Drew Macleod (centre) reads a poem during the gathering at Wick's Braehead on Saturday afternoon to mark the 10th anniversary of the death of David Morrison. His daughter Glenna Scacchi and granddaughter Marilena, who travelled north for the ceremony, are on the right. Picture: Robert MacDonald / Northern Studios

An event held in Wick at the weekend to celebrate the life of Wick poet, painter and librarian, David Morrison was described as "fantastic" by his daughter, Glenna Scacchi.

She was delighted people turned out on a blustery day to remember her late father, who died 10 years ago at the age of 71.

The event at Wick's Braehead was organised by Drew Macleod, who came up with the idea after Morrison's family arranged for a memorial bench to be installed there earlier this year. The informal gathering on Saturday afternoon included poetry readings and provided an opportunity to reminisce about a larger-than-life figure who made a special contribution to the arts in Caithness and touched the lives of many people.

Drew said the event was intended as a celebration of Morrison's life. He was "a big man in every way, a friend, a fellow colleague in Wick Players and a member of the Royal Burgh of Wick Community Council." Drew first met him in the early 1970s and explained that Morrison set up the Wick Festival of Poetry, Folk and Jazz which involved some well-known names but also local talent.

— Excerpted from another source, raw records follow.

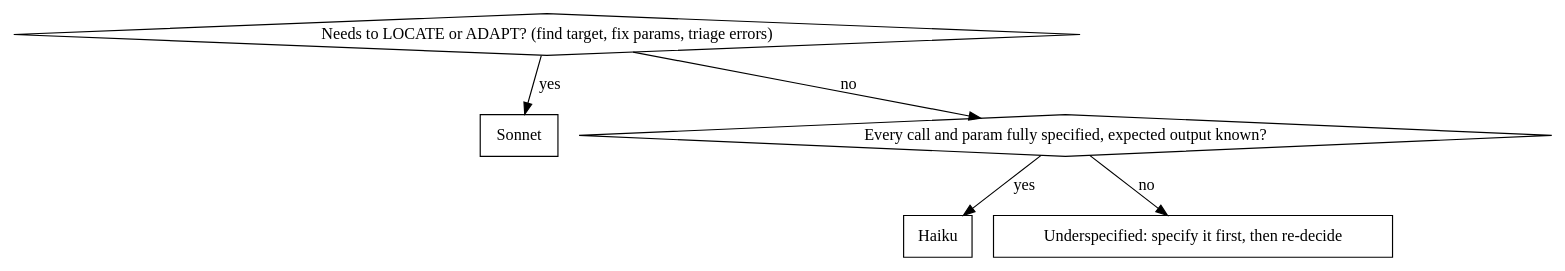
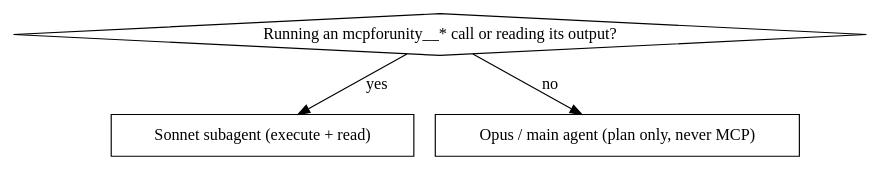
One commit to zasuozz-oss/agentic-unity-skills changed the diagram in global-config/skills/unity-skills/unity-mcp-delegation/SKILL.md. Above: the diagram before and after it, drawn with Graphviz. The commit also changed other lines of this file and 2 other files, not shown here.

First line of the commit message:
@ docs: drop Haiku tier from Unity-MCP guides, make Sonnet the execution floor

````diff
--- a/global-config/skills/unity-skills/unity-mcp-delegation/SKILL.md
+++ b/global-config/skills/unity-skills/unity-mcp-delegation/SKILL.md
@@ -32,14 +32,10 @@
 ```dot
 digraph m {
-  "Needs to LOCATE or ADAPT? (find target, fix params, triage errors)" [shape=diamond];
-  "Sonnet" [shape=box];
-  "Every call and param fully specified, expected output known?" [shape=diamond];
-  "Haiku" [shape=box];
-  "Underspecified: specify it first, then re-decide" [shape=box];
+  "Running an mcpforunity__* call or reading its output?" [shape=diamond];
+  "Sonnet subagent (execute + read)" [shape=box];
+  "Opus / main agent (plan only, never MCP)" [shape=box];
 
-  "Needs to LOCATE or ADAPT? (find target, fix params, triage errors)" -> "Sonnet" [label=yes];
-  "Needs to LOCATE or ADAPT? (find target, fix params, triage errors)" -> "Every call and param fully specified, expected output known?" [label=no];
-  "Every call and param fully specified, expected output known?" -> "Haiku" [label=yes];
-  "Every call and param fully specified, expected output known?" -> "Underspecified: specify it first, then re-decide" [label=no];
+  "Running an mcpforunity__* call or reading its output?" -> "Sonnet subagent (execute + read)" [label=yes];
+  "Running an mcpforunity__* call or reading its output?" -> "Opus / main agent (plan only, never MCP)" [label=no];
 }
 ```
````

Drew recalled being involved along with young writers such as George Gunn, Johnny McLeod and Ian Bain and getting his chance to read his poems in front of an audience for the first time. "I caught the performing bug. David was a mentor to me and all the subsequent things I have done," he said.

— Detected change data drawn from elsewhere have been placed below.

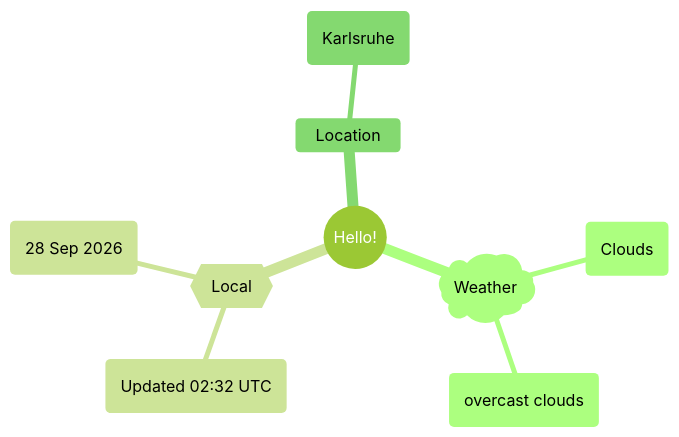
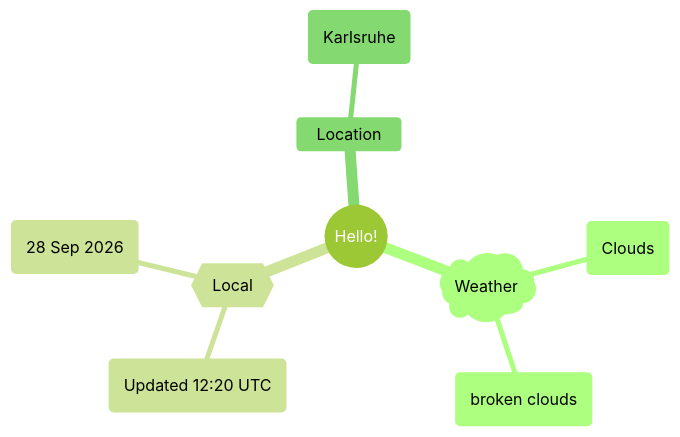
The first of 2 diagrams in README.md (Xosrov/Xosrov), drawn with Mermaid (forest theme) before and after one commit.

Commit message:
[bot] updated images

````diff
--- a/README.md
+++ b/README.md
@@ -3,12 +3,12 @@
 ```mermaid
 mindmap
   root((Hello!))
     )Weather(
         (Clouds)
-        (overcast clouds)
+        (broken clouds)
     {{Local}}
-        (Updated 02:32 UTC)
+        (Updated 12:20 UTC)
         (28 Sep 2026)
     Location
         (Karlsruhe)
 ```
````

Glenna attended the event along with her daughter Marilena. They travelled from their home in Alloa but encountered problems when a tree fell on the train track at Dingwall. They managed to get a lift as far as Dunbeath with a musician who was heading to the Tunes By the Dunes festival at Dunnet. Drew picked them up at Dunbeath and drove them to Wick.

David Morrison's daughter Glenna Scacchi and granddaughter Marilena on the bench the family had erected at Wick's Braehead. Picture: Robert MacDonald / Northern Studios
David Morrison's daughter Glenna Scacchi and granddaughter Marilena on the bench the family had erected at Wick's Braehead. Picture: Robert MacDonald / Northern Studios

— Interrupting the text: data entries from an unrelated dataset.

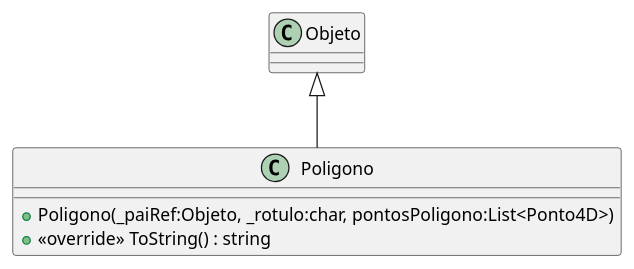
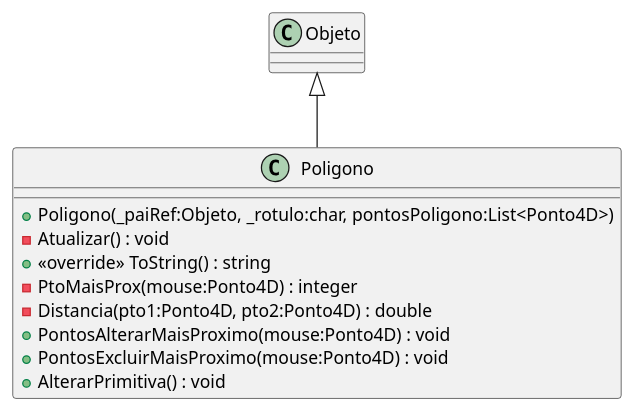
The diagram in Unidade3/CG_N3_Exemplo/plantuml/Poligono.puml (gcgfurb/disciplinaCg_2024-1_not_equipe-06), drawn with PlantUML before and after one commit. The commit also changed 10 other files, not shown here.

Commit message:
Ajuste diagramas

```diff
--- a/Unidade3/CG_N3_Exemplo/plantuml/Poligono.puml
+++ b/Unidade3/CG_N3_Exemplo/plantuml/Poligono.puml
@@ -1,7 +1,14 @@
-@startuml
+@startuml Poligono
 class Poligono {
     + Poligono(_paiRef:Objeto, _rotulo:char, pontosPoligono:List<Ponto4D>)
+    - Atualizar() : void
     + <<override>> ToString() : string
+    - PtoMaisProx(mouse:Ponto4D) : integer
+    - Distancia(pto1:Ponto4D, pto2:Ponto4D) : double
+    + PontosAlterarMaisProximo(mouse:Ponto4D) : void 
+    + PontosExcluirMaisProximo(mouse:Ponto4D) : void
+    + AlterarPrimitiva() : void
+         
 }
 Objeto <|-- Poligono
 @enduml
```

Glenna said her mother, Edna, would have loved to have been with them but was unable to come and sent a message instead.

She said she would be with everyone in spirit and hoped people would sit on the memorial bench, enjoy the view and "think about David who loved Caithness warts and all."

Thurso-based writer George Gunn praised Morrison's contribution to the arts and the Caithness community and said he was "an energy force".

"We are beginning to understand the significance of David Morrison. We owe him a great debt. I remember him fondly. It does not seem like 10 years since he passed on, it seems like ten seconds."

Nancy Nicolson from Wick also reflected on the contribution Morrison made in his adopted home and described him as someone who gave encouragement and stirred "the conscience of people a bit."

Retired teacher Alan Frame, who was a pupil at Hamilton Academy with Morrison, said their friendship was renewed when he moved to Caithness in 1972 to take up a job in the physics department at Wick High.

Afterwards, the crowd gathered in Mackays Hotel where a selection of Morrison's paintings were on display along with a number of atmospheric black-and-white photos by Fergus Mather.

Music and songs were provided by Nancy Nicolson, while George Gunn and Drew Macleod read poems by or for Morrison.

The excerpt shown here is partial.